■ ACTIVITY ■
In the records, find each line where "components" occurs, and copy it.

Items from a data source
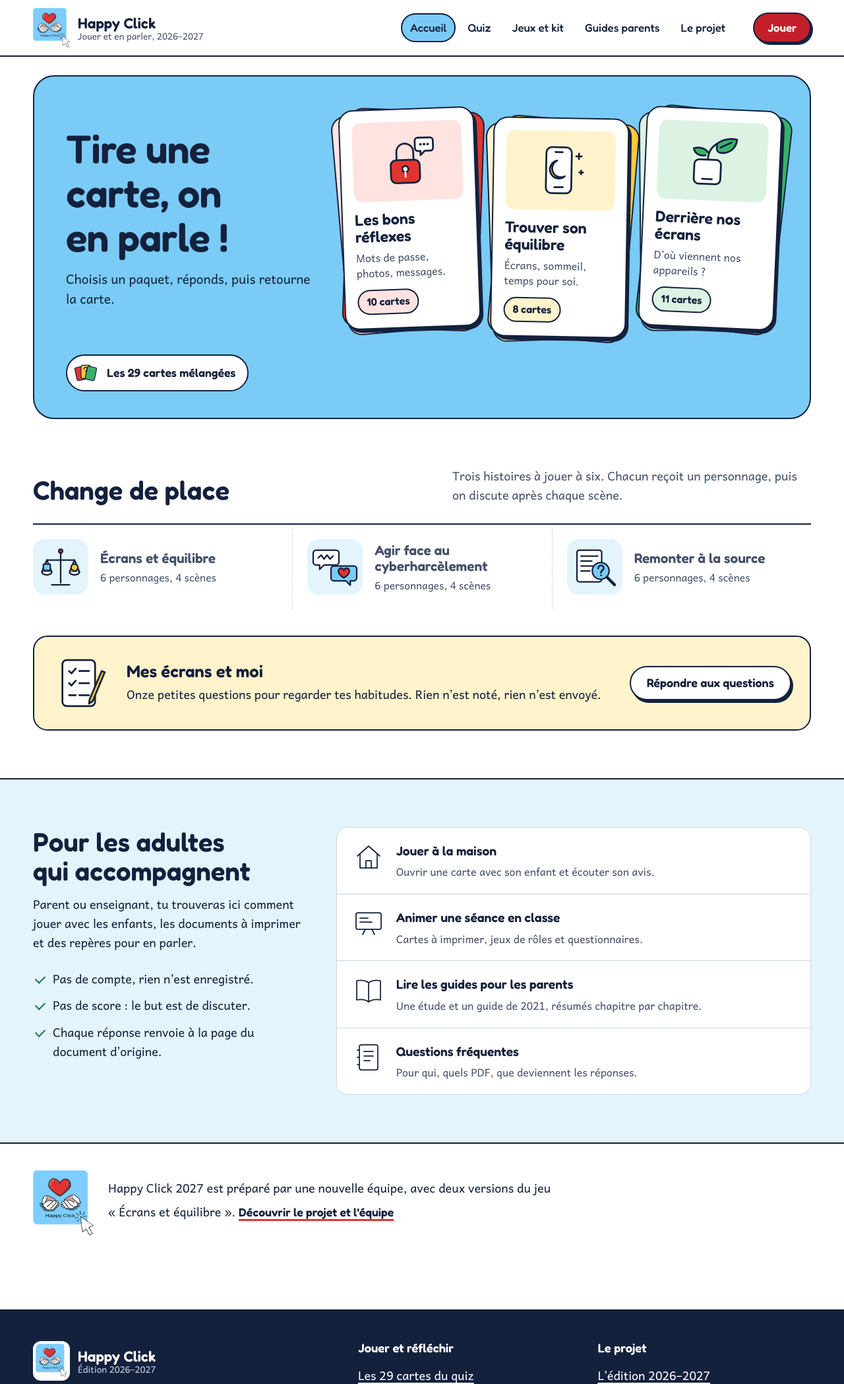
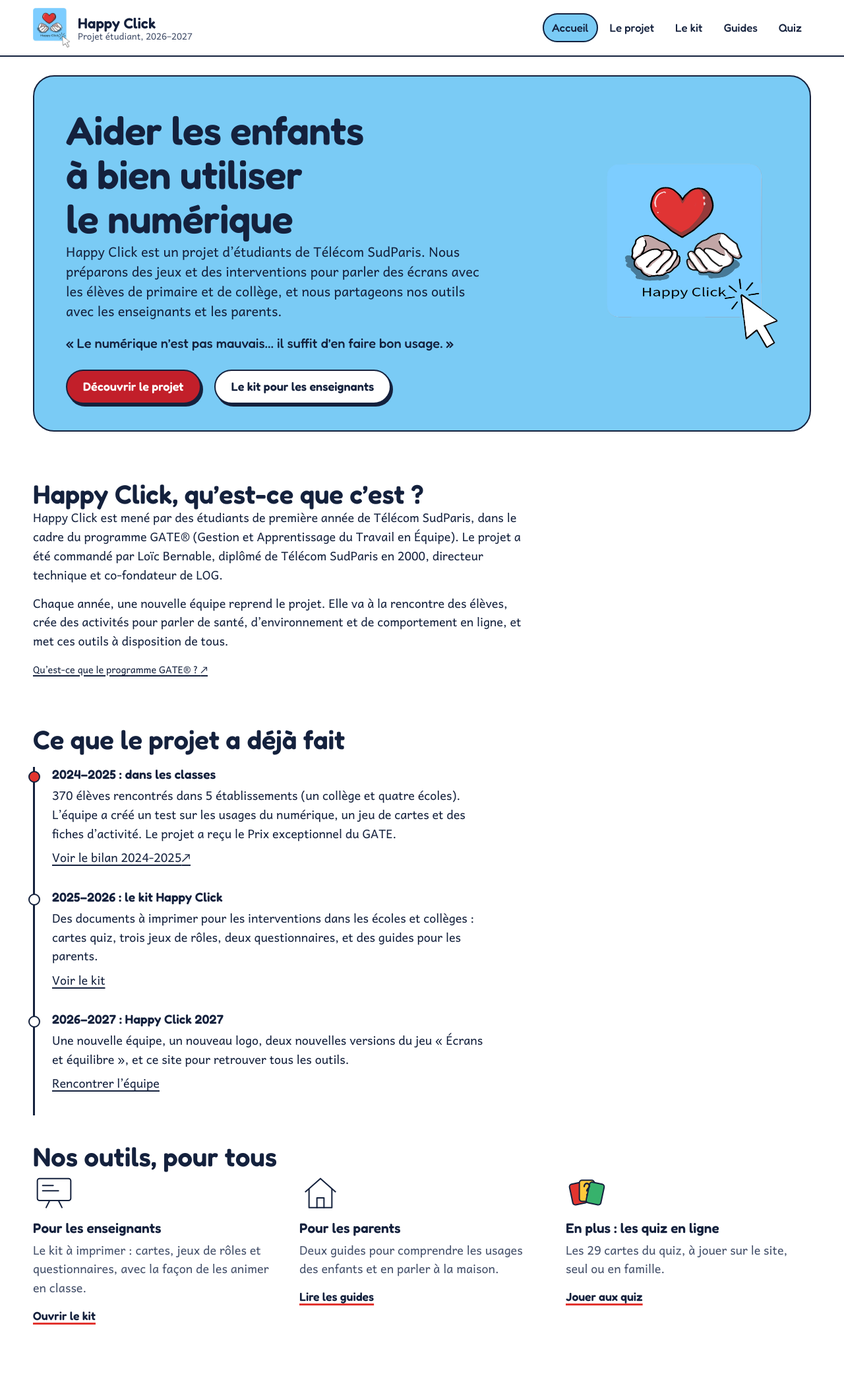
Before and after one commit to danhab05/happyclick, an Astro site: page / in a window 1280 px wide. Shown: the top 2097 px of the page at 66% size. Built offline with nearby package versions, Linux system fonts and the light colour scheme; Astro itself is replaced by a stand-in of ours.

Commit message:
content: put the Happy Click project back at the heart of the home page
Dan: the quizzes were an extra, the site must first explain the project.
The home page now says what Happy Click is (first-year Télécom SudParis
students, GATE programme, commissioned by Loïc Bernable / LOG), what past
teams did (2024-2025: 370 pupils in 5 schools, GATE Prix exceptionnel;
2025-2026: the kit and parents' guides), then the tools, with the online
quizzes last. Navigation follows the official site: Accueil, Le projet,
Le kit, Guides, Quiz. Facts come from happy-click.fr and the public GATE
page (tasks/projet-sources.md).

Co-authored-by: OpenBot <335604065+openbotgit[bot]@users.noreply.github.com>
Co-Authored-By: Claude Opus 5.5 <noreply@anthropic.com>

```diff
--- a/src/layouts/Layout.astro
+++ b/src/layouts/Layout.astro
@@ -2,8 +2,8 @@
 import '../styles/site.css';
 import ResponsiveDisclosure from '../components/ResponsiveDisclosure.astro';
 interface Props { active: string; title?: string; }
-const { active, title = 'Des cartes pour parler du numérique' } = Astro.props;
-const links = [ ['/', 'Accueil'], ['/quiz', 'Quiz'], ['/kit', 'Jeux et kit'], ['/guides', 'Guides parents'], ['/projet-2027', 'Le projet'] ];
+const { active, title = 'Bien utiliser le numérique' } = Astro.props;
+const links = [ ['/', 'Accueil'], ['/projet-2027', 'Le projet'], ['/kit', 'Le kit'], ['/guides', 'Guides'], ['/quiz', 'Quiz'] ];
 ---
 <!doctype html>
 <html lang="fr">
@@ -23,7 +23,7 @@ const links = [ ['/', 'Accueil'], ['/quiz', 'Quiz'], ['/kit', 'Jeux et kit'], ['
       <div class="header-inner">
         <a class="brand" href="/" aria-label="Happy Click, accueil">
           <img src="/assets/2027/logo-128.png" width="128" height="138" alt="" />
-          <span class="brand-name">Happy Click<span class="brand-sub">Jouer et en parler, 2026–2027</span></span>
+          <span class="brand-name">Happy Click<span class="brand-sub">Projet étudiant, 2026–2027</span></span>
         </a>
         <nav class="desktop-navigation" aria-label="Navigation principale">
           {links.map(([href, label]) => <a href={href} aria-current={href === active ? 'page' : undefined}>{label}</a>)}
@@ -34,13 +34,12 @@ const links = [ ['/', 'Accueil'], ['/quiz', 'Quiz'], ['/kit', 'Jeux et kit'], ['
             {links.map(([href, label]) => <a href={href} aria-current={href === active ? 'page' : undefined}>{label}</a>)}
           </nav>
         </details>
-        <a class="header-action" href="/quiz">Jouer</a>
       </div>
     </header>
     <main id="contenu" tabindex="-1"><slot /></main>
     <footer class="site-footer">
       <div class="wrap footer-grid">
-        <div><a class="brand" href="/"><img src="/assets/2027/logo-128.png" width="128" height="138" alt="" /><span class="brand-name">Happy Click<span class="brand-sub">Édition 2026–2027</span></span></a><p>Des cartes à retourner, des rôles à jouer, et du temps pour en parler.</p><p class="small"><a href="/projet-2027">Happy Click 2027, l’équipe et le projet</a></p><p class="small">Archives : Happy Click - Campagne 2025-2026</p></div>
+        <div><a class="brand" href="/"><img src="/assets/2027/logo-128.png" width="128" height="138" alt="" /><span class="brand-name">Happy Click<span class="brand-sub">Édition 2026–2027</span></span></a><p>Un projet d’étudiants de Télécom SudParis pour aider les enfants à bien utiliser le numérique.</p><p class="small"><a href="/projet-2027">Happy Click 2027, l’équipe et le projet</a></p><p class="small">Archives : Happy Click - Campagne 2025-2026</p></div>
         <div class="footer-links"><ResponsiveDisclosure title="Jouer et réfléchir"><a href="/quiz">Les 29 cartes du quiz</a><a href="/mes-usages">Mes écrans et moi</a><a href="/kit/reflexion">Le carnet des enseignants</a><a href="/guides">Les guides pour les parents</a></ResponsiveDisclosure></div>
         <div class="footer-links"><ResponsiveDisclosure title="Le projet"><a href="/projet-2027">L’édition 2026–2027</a><a href="/faq">Questions fréquentes</a><a href="https://gate.wp.telecom-sudparis.eu/gate-projets/happy-click/" target="_blank" rel="noopener noreferrer">Happy Click 2024-2025 <span class="sr-only">(nouvel onglet)</span><span aria-hidden="true">↗</span></a><a href="https://www.telecom-sudparis.eu/ecole/gestion-apprentissage-travail-en-equipe/" target="_blank" rel="noopener noreferrer">Qu'est-ce qu'un GATE® ? <span class="sr-only">(nouvel onglet)</span><span aria-hidden="true">↗</span></a><p class="small">Pas de compte, rien n’est envoyé.</p></ResponsiveDisclosure></div>
       </div>
--- a/src/pages/index.astro
+++ b/src/pages/index.astro
@@ -1,61 +1,42 @@
 ---
 import Layout from '../layouts/Layout.astro';
-import ThemeCards from '../components/ThemeCards.astro';
 import Doodle from '../components/Doodle.astro';
-import games from '../data/roles.json';
-const pictures = { addiction: 'addiction', cyberharcelement: 'cyberharcelement', desinformation: 'desinformation' } as const;
 ---
-<Layout active="/">
+<Layout active="/" title="Un projet pour bien utiliser le numérique">
   <div class="wrap">
-    <section class="board home-board" aria-labelledby="home-title">
-      <div class="board-intro">
-        <h1 id="home-title">Tire une carte, on en parle&nbsp;!</h1>
-        <p>Choisis un paquet, réponds, puis retourne la carte.</p>
+    <section class="board project-board" aria-labelledby="home-title">
+      <div>
+        <h1 id="home-title">Aider les enfants à bien utiliser le numérique</h1>
+        <p class="lead">Happy Click est un projet d’étudiants de Télécom SudParis. Nous préparons des jeux et des interventions pour parler des écrans avec les élèves de primaire et de collège, et nous partageons nos outils avec les enseignants et les parents.</p>
+        <p class="motto">« Le numérique n’est pas mauvais… il suffit d’en faire bon usage. »</p>
+        <div class="actions"><a class="button" href="/projet-2027">Découvrir le projet</a><a class="button secondary" href="/kit">Le kit pour les enseignants</a></div>
       </div>
-      <ThemeCards />
-      <a class="board-all" href="/quiz/tout"><Doodle name="tout" size={40} />Les 29 cartes mélangées</a>
+      <img src="/assets/2027/logo-512.png" width="512" height="551" alt="Logo officiel Happy Click : un cœur, deux mains et un curseur" fetchpriority="high" />
     </section>
   </div>
 
-  <section class="wrap section" aria-labelledby="games-title">
-    <div class="home-section-head">
-      <h2 id="games-title">Change de place</h2>
-      <p>Trois histoires à jouer à six. Chacun reçoit un personnage, puis on discute après chaque scène.</p>
-    </div>
-    <ul class="scenes">
-      {games.map(g => <li><a class="scene" href={`/kit/roles/${g.slug}`}><Doodle name={pictures[g.slug as keyof typeof pictures]} size={84} /><span><strong>{g.title}</strong><span>6 personnages, 4 scènes</span></span></a></li>)}
-    </ul>
-    <div class="mirror">
-      <Doodle name="usages" size={88} />
-      <div><h2>Mes écrans et moi</h2><p>Onze petites questions pour regarder tes habitudes. Rien n’est noté, rien n’est envoyé.</p></div>
-      <a class="button secondary" href="/mes-usages">Répondre aux questions</a>
+  <section class="wrap section narrow" aria-labelledby="what-title">
+    <h2 id="what-title">Happy Click, qu’est-ce que c’est ?</h2>
+    <p>Happy Click est mené par des étudiants de première année de Télécom SudParis, dans le cadre du programme GATE® (Gestion et Apprentissage du Travail en Équipe). Le projet a été commandé par Loïc Bernable, diplômé de Télécom SudParis en 2000, directeur technique et co-fondateur de LOG.</p>
+    <p>Chaque année, une nouvelle équipe reprend le projet. Elle va à la rencontre des élèves, crée des activités pour parler de santé, d’environnement et de comportement en ligne, et met ces outils à disposition de tous.</p>
+    <p class="source-note"><a href="https://www.telecom-sudparis.eu/ecole/gestion-apprentissage-travail-en-equipe/" target="_blank" rel="noopener noreferrer">Qu’est-ce que le programme GATE® ? <span class="sr-only">(nouvel onglet)</span><span aria-hidden="true">↗</span></a></p>
+  </section>
+
+  <section class="wrap section compact narrow" aria-labelledby="history-title">
+    <h2 id="history-title">Ce que le projet a déjà fait</h2>
+    <div class="edition-history">
+      <article><h3>2024–2025 : dans les classes</h3><p>370 élèves rencontrés dans 5 établissements (un collège et quatre écoles). L’équipe a créé un test sur les usages du numérique, un jeu de cartes et des fiches d’activité. Le projet a reçu le Prix exceptionnel du GATE.</p><a href="https://gate.wp.telecom-sudparis.eu/gate-projets/happy-click/" target="_blank" rel="noopener noreferrer">Voir le bilan 2024-2025 <span class="sr-only">(nouvel onglet)</span><span aria-hidden="true">↗</span></a></article>
+      <article><h3>2025–2026 : le kit Happy Click</h3><p>Des documents à imprimer pour les interventions dans les écoles et collèges : cartes quiz, trois jeux de rôles, deux questionnaires, et des guides pour les parents.</p><a href="/kit">Voir le kit</a></article>
+      <article><h3>2026–2027 : Happy Click 2027</h3><p>Une nouvelle équipe, un nouveau logo, deux nouvelles versions du jeu « Écrans et équilibre », et ce site pour retrouver tous les outils.</p><a href="/projet-2027#equipe">Rencontrer l’équipe</a></article>
     </div>
   </section>
 
-  <section class="grownups section" aria-labelledby="grownups-title">
-    <div class="wrap grownups-grid">
-      <div class="grownups-intro">
-        <h2 id="grownups-title">Pour les adultes qui accompagnent</h2>
-        <p>Parent ou enseignant, tu trouveras ici comment jouer avec les enfants, les documents à imprimer et des repères pour en parler.</p>
-        <ul class="reassure">
-          <li>Pas de compte, rien n’est enregistré.</li>
-          <li>Pas de score : le but est de discuter.</li>
-          <li>Chaque réponse renvoie à la page du document d’origine.</li>
-        </ul>
-      </div>
-      <ul class="paths">
-        <li><a class="path" href="/faq#famille"><Doodle name="maison" size={48} /><strong>Jouer à la maison</strong><span>Ouvrir une carte avec son enfant et écouter son avis.</span></a></li>
-        <li><a class="path" href="/kit"><Doodle name="classe" size={48} /><strong>Animer une séance en classe</strong><span>Cartes à imprimer, jeux de rôles et questionnaires.</span></a></li>
-        <li><a class="path" href="/guides"><Doodle name="livre" size={48} /><strong>Lire les guides pour les parents</strong><span>Une étude et un guide de 2021, résumés chapitre par chapitre.</span></a></li>
-        <li><a class="path" href="/faq"><Doodle name="carnet" size={48} /><strong>Questions fréquentes</strong><span>Pour qui, quels PDF, que deviennent les réponses.</span></a></li>
-      </ul>
-    </div>
-  </section>
-
-  <section class="wrap section compact">
-    <div class="edition-note">
-      <img src="/assets/2027/logo-128.png" width="128" height="138" alt="Logo Happy Click 2027 : un cœur, deux mains et un curseur" loading="lazy" />
-      <p>Happy Click 2027 est préparé par une nouvelle équipe, avec deux versions du jeu « Écrans et équilibre ». <a class="text-link" href="/projet-2027">Découvrir le projet et l’équipe</a></p>
-    </div>
+  <section class="wrap section compact" aria-labelledby="tools-title">
+    <h2 id="tools-title">Nos outils, pour tous</h2>
+    <ul class="for-whom">
+      <li><Doodle name="classe" size={64} /><h3>Pour les enseignants</h3><p>Le kit à imprimer : cartes, jeux de rôles et questionnaires, avec la façon de les animer en classe.</p><a class="text-link" href="/kit">Ouvrir le kit</a></li>
+      <li><Doodle name="maison" size={64} /><h3>Pour les parents</h3><p>Deux guides pour comprendre les usages des enfants et en parler à la maison.</p><a class="text-link" href="/guides">Lire les guides</a></li>
+      <li><Doodle name="tout" size={64} /><h3>En plus : les quiz en ligne</h3><p>Les 29 cartes du quiz, à jouer sur le site, seul ou en famille.</p><a class="text-link" href="/quiz">Jouer aux quiz</a></li>
+    </ul>
   </section>
 </Layout>
--- a/src/pages/projet-2027.astro
+++ b/src/pages/projet-2027.astro
@@ -7,7 +7,7 @@ import Doodle from '../components/Doodle.astro';
     <section class="board project-board" aria-labelledby="project-title">
       <div>
         <h1 id="project-title">Happy Click 2027</h1>
-        <p class="lead">Des quiz, des jeux de rôles et des questionnaires pour parler du numérique avec les jeunes, en classe ou en famille. Édition 2026–2027.</p>
+        <p class="lead">Un projet d’étudiants de première année de Télécom SudParis (programme GATE®), commandé par Loïc Bernable, co-fondateur de LOG. Chaque année, une équipe prépare des jeux et des interventions pour parler du numérique avec les élèves. Édition 2026–2027.</p>
         <div class="actions"><a class="button" href="/kit">Ouvrir le kit</a><a class="text-link" href="/faq">Comment ça marche</a></div>
       </div>
       <img src="/assets/2027/logo-512.png" width="512" height="551" alt="Logo officiel Happy Click 2027 : un cœur au-dessus de deux mains et un curseur" />
@@ -46,7 +46,7 @@ import Doodle from '../components/Doodle.astro';
     <div class="edition-history">
       <article><h3>2026–2027 : Happy Click 2027</h3><p>L’édition actuelle apporte son logo officiel, deux versions du jeu « Écrans et équilibre » et une page de réponses pratiques pour utiliser les documents.</p></article>
       <article><h3>2025–2026 : les documents conservés</h3><p>Les cartes du quiz, les trois jeux de rôles et les deux questionnaires restent disponibles. L’ancien PDF du jeu addiction est rangé comme archive de cette promotion.</p><a href="/kit">Retrouver les activités</a></article>
-      <article><h3>2024–2025 : le projet GATE</h3><p>La présentation GATE de cette année-là garde son lien. Ce n’est pas le bilan de l’édition actuelle.</p><a href="https://gate.wp.telecom-sudparis.eu/gate-projets/happy-click/" target="_blank" rel="noopener noreferrer">Voir la présentation 2024-2025 <span class="sr-only">(nouvel onglet)</span><span aria-hidden="true">↗</span></a></article>
+      <article><h3>2024–2025 : le projet GATE</h3><p>370 élèves rencontrés dans 5 établissements, un test sur les usages, un jeu de cartes et des fiches d’activité. Prix exceptionnel du GATE. Ce bilan est celui de l’équipe 2024-2025, pas de l’édition actuelle.</p><a href="https://gate.wp.telecom-sudparis.eu/gate-projets/happy-click/" target="_blank" rel="noopener noreferrer">Voir la présentation 2024-2025 <span class="sr-only">(nouvel onglet)</span><span aria-hidden="true">↗</span></a></article>
     </div>
   </section>
 
--- a/src/styles/site.css
+++ b/src/styles/site.css
@@ -382,6 +382,7 @@ textarea { display: block; width: 100%; min-height: 120px; padding: 12px 14px; b
 .project-board { display: grid; grid-template-columns: minmax(0, 1fr) 260px; gap: 40px; align-items: center; }
 .project-board h1 { max-width: 14ch; }
 .project-board img { width: 100%; max-width: 260px; }
+.motto { margin-top: 18px; font-family: var(--display); font-weight: 500; font-size: 1.25rem; }
 .for-whom { display: grid; grid-template-columns: repeat(3, minmax(0, 1fr)); gap: 32px; margin: 0; padding: 0; list-style: none; }
 .for-whom li { margin: 0; }
 .for-whom .doodle { width: 64px; height: 64px; margin-bottom: 10px; }
```
Also changed, not shown: tasks/lessons.md (+1 -0 lines), tasks/projet-sources.md (added, +8 -0 lines), tasks/todo.md (+4 -0 lines), tasks/verification.md (+1 -1 lines), tests/mobile.test.mjs (+1 -1 lines), 1 other file.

■ RESPONSE TO THE EXERCISE ■
 import ResponsiveDisclosure from '../components/ResponsiveDisclosure.astro';
-import ThemeCards from '../components/ThemeCards.astro';
 import Doodle from '../components/Doodle.astro';
@@ -7,7 +7,7 @@ import Doodle from '../components/Doodle.astro';
@@ -46,7 +46,7 @@ import Doodle from '../components/Doodle.astro';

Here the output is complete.